- Problem
Each line in the records below, from the one that contains "right_full_admin" to the one that contains "right_manage_data_accesses_same_level", should be reproduced exactly, the first and last included.
══════════
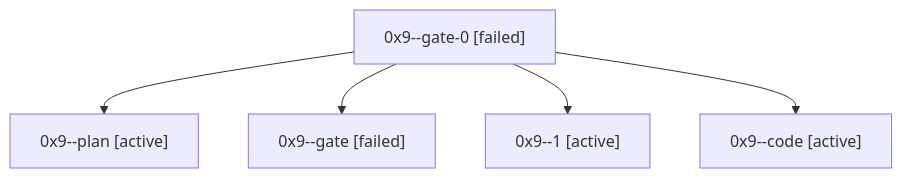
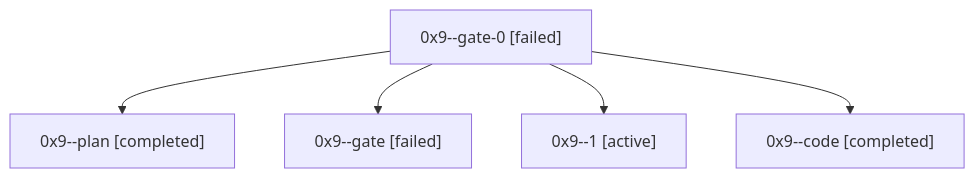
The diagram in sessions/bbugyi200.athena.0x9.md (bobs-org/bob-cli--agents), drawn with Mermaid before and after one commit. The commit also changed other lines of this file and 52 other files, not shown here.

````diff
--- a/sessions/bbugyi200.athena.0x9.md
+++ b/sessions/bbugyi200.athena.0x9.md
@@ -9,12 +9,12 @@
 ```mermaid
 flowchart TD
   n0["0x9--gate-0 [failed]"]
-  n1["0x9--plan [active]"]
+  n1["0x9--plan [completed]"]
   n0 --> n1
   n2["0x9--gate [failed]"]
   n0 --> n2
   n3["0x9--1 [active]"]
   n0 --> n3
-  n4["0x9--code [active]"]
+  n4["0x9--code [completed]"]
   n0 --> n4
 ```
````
══════════
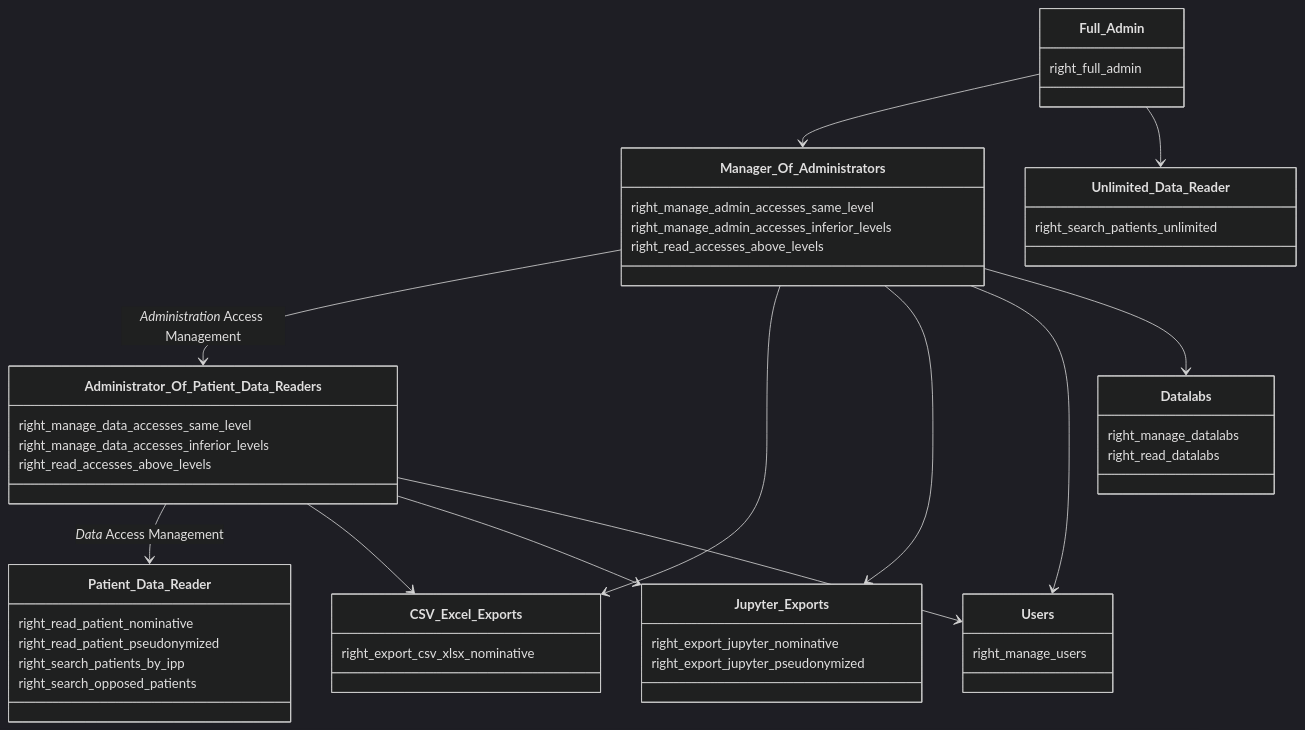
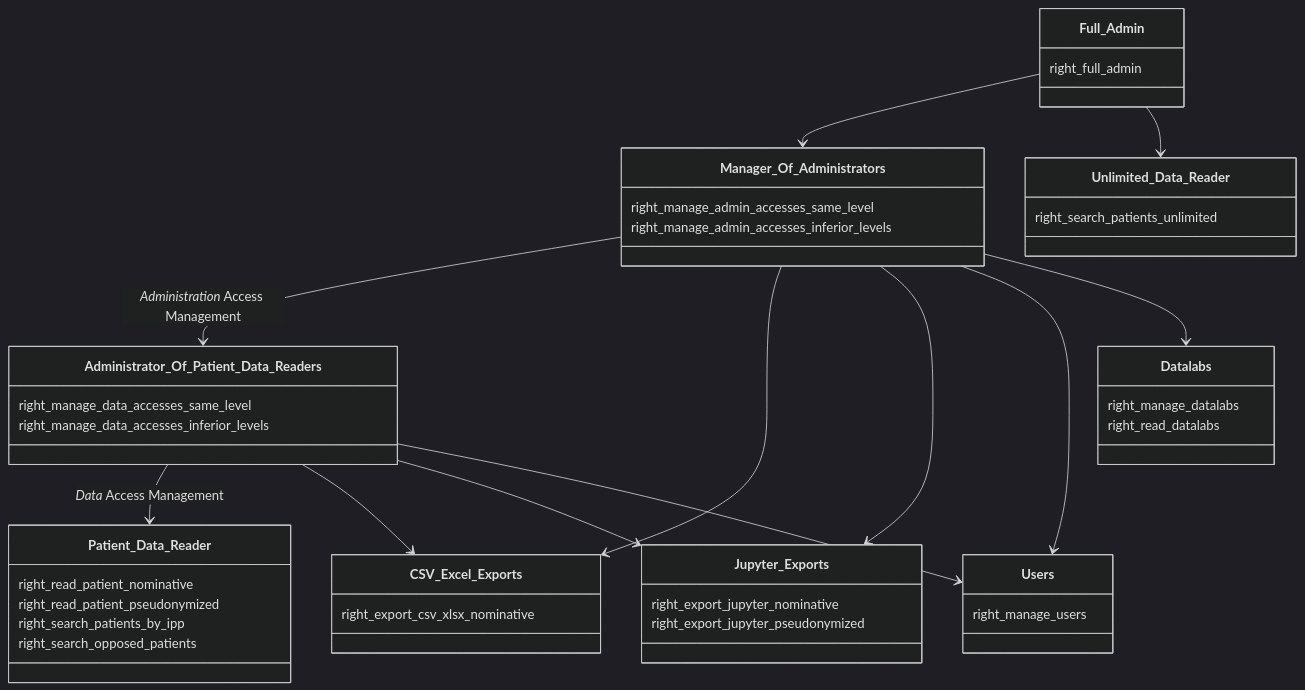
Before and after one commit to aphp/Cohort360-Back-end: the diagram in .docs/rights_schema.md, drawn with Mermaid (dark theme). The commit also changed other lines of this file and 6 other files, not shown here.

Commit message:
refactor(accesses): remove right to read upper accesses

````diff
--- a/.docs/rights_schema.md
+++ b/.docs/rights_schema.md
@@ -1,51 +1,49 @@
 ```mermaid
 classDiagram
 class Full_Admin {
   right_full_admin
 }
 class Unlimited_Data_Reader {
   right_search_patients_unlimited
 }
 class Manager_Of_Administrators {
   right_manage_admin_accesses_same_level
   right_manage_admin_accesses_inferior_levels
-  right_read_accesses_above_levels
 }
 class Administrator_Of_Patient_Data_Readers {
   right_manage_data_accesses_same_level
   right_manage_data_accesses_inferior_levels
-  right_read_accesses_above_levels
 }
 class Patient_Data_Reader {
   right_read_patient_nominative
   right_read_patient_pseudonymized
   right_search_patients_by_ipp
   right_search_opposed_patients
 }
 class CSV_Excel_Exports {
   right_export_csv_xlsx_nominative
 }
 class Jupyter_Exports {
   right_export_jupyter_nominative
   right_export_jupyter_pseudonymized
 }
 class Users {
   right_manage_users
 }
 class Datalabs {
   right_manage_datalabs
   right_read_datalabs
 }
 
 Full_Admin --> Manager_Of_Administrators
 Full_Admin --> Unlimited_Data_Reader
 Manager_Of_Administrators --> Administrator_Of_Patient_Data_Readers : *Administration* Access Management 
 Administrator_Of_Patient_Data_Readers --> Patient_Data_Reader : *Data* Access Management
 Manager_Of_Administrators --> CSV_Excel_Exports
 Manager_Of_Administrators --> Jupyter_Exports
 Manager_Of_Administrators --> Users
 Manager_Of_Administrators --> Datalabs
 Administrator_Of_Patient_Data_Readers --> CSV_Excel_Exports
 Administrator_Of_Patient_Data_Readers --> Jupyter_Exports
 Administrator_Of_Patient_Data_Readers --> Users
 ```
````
══════════
- Answer box
   right_full_admin
 }
 class Unlimited_Data_Reader {
   right_search_patients_unlimited
 }
 class Manager_Of_Administrators {
   right_manage_admin_accesses_same_level
   right_manage_admin_accesses_inferior_levels
-  right_read_accesses_above_levels
 }
 class Administrator_Of_Patient_Data_Readers {
   right_manage_data_accesses_same_level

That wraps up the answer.